-- PROVIDED RECORDS follows --

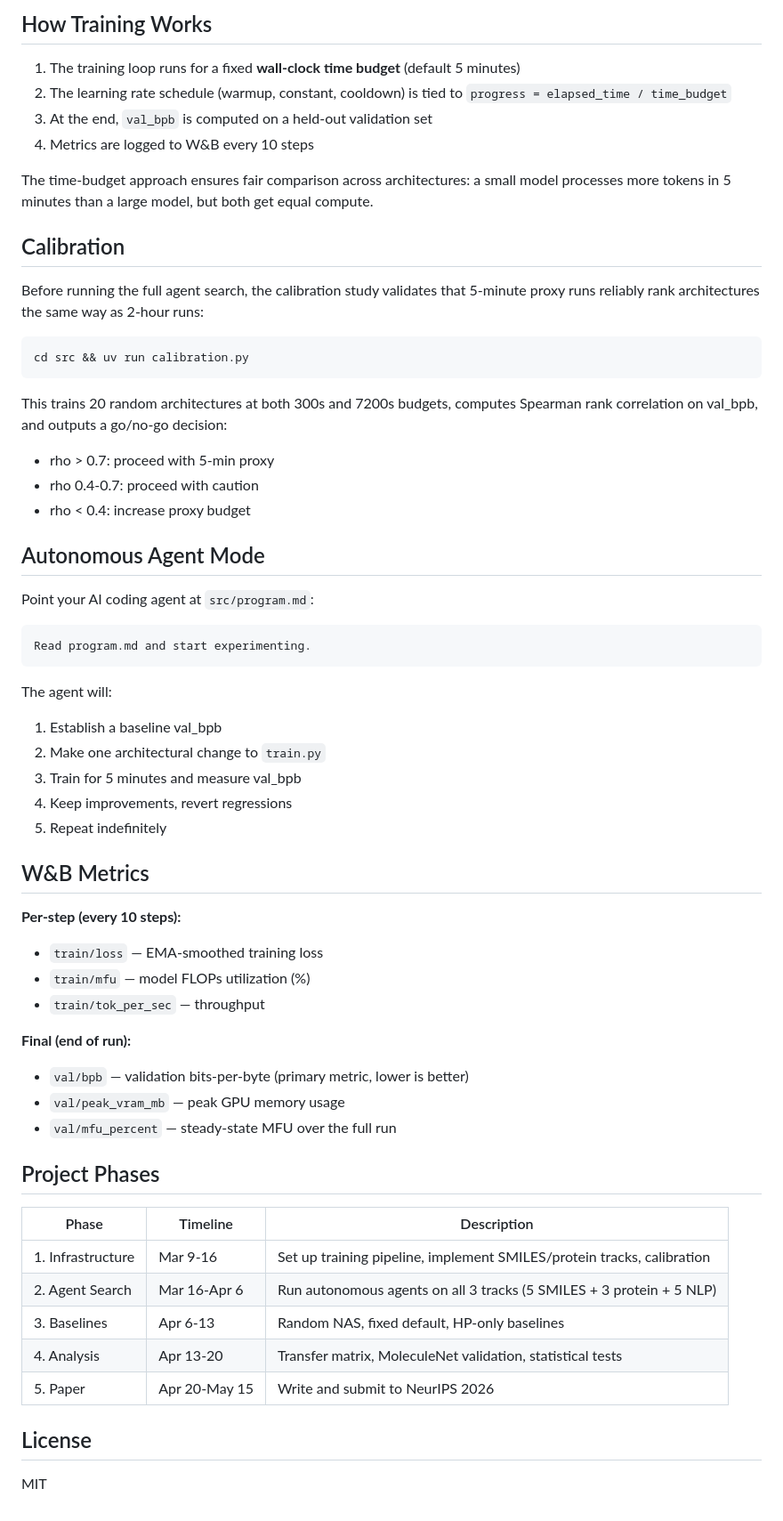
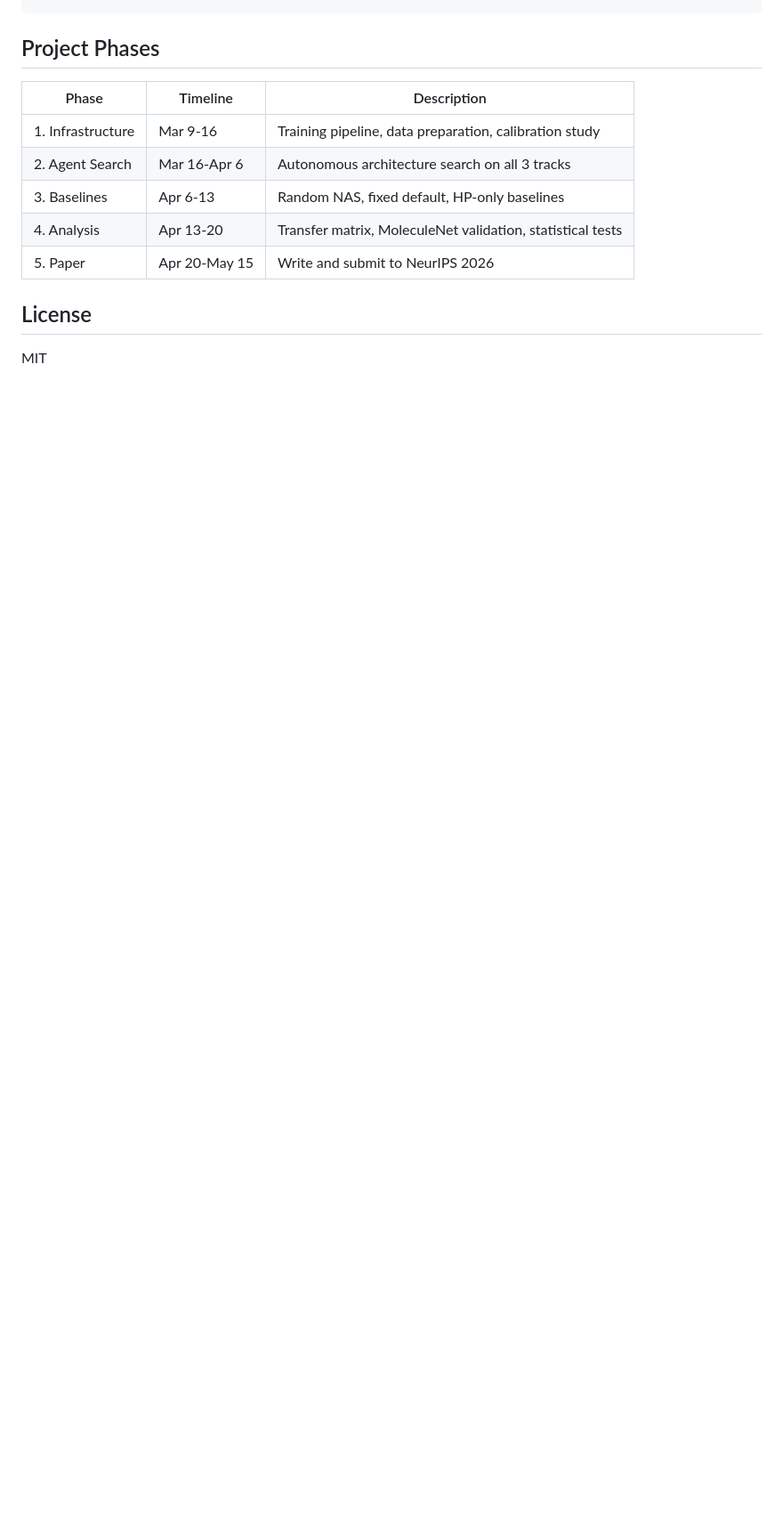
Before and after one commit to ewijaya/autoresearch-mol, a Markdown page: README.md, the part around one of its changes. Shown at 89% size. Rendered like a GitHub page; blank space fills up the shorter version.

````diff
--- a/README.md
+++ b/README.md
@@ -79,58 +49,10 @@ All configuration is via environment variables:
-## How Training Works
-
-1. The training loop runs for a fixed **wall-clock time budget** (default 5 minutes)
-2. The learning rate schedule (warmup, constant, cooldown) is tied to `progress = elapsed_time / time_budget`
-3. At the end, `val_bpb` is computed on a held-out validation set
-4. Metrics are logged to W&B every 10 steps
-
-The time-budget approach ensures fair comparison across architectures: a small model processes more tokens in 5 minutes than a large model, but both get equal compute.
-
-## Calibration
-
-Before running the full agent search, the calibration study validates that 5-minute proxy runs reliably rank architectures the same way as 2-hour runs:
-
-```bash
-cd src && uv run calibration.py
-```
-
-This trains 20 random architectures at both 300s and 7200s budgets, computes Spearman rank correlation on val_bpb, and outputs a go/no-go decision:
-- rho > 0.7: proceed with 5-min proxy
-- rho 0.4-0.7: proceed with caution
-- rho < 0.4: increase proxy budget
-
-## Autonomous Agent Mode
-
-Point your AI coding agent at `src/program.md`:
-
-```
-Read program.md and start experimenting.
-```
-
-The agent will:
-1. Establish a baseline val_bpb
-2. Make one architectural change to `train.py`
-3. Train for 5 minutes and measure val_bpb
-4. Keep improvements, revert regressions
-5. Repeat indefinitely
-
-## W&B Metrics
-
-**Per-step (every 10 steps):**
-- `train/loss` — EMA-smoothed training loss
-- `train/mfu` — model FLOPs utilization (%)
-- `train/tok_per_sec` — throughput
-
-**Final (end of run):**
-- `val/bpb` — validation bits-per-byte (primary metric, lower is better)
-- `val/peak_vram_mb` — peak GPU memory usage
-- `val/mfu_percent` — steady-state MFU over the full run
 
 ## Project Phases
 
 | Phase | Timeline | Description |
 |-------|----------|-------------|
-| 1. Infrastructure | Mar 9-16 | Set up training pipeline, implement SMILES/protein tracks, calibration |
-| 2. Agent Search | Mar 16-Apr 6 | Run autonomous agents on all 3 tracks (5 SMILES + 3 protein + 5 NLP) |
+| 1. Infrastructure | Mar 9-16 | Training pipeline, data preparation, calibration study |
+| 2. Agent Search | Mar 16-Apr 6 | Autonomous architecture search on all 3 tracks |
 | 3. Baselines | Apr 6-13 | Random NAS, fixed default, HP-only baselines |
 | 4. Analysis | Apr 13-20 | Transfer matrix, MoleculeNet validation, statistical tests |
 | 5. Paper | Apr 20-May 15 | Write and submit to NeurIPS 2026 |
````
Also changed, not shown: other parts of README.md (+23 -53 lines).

-- PROVIDED RECORDS concluded --
-- PROVIDED RECORDS follows --

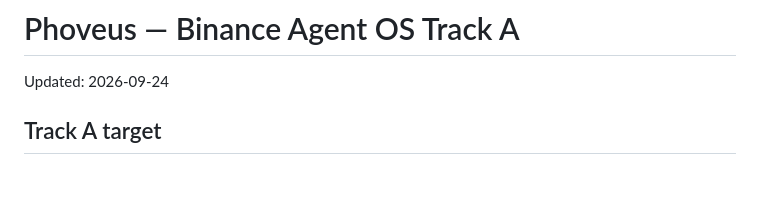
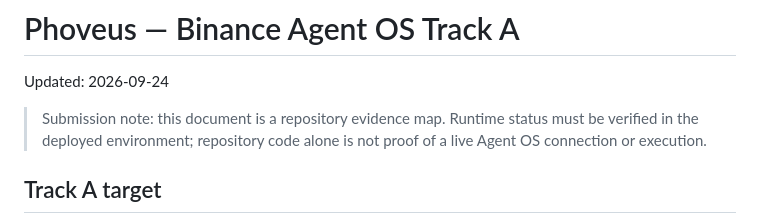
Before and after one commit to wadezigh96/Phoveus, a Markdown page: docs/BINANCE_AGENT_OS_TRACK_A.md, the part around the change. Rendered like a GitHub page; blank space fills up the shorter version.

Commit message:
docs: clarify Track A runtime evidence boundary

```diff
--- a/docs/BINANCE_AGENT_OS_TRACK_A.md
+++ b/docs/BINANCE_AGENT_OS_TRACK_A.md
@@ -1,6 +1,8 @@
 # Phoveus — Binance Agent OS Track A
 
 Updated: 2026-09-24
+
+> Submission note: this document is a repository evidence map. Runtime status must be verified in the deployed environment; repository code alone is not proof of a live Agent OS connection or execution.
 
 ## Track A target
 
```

-- PROVIDED RECORDS concluded --

■ TASK
Above are some records; copy each line there that contains "validation".

■ ANSWER AREA
-3. At the end, `val_bpb` is computed on a held-out validation set
-- `val/bpb` — validation bits-per-byte (primary metric, lower is better)
 | 4. Analysis | Apr 13-20 | Transfer matrix, MoleculeNet validation, statistical tests |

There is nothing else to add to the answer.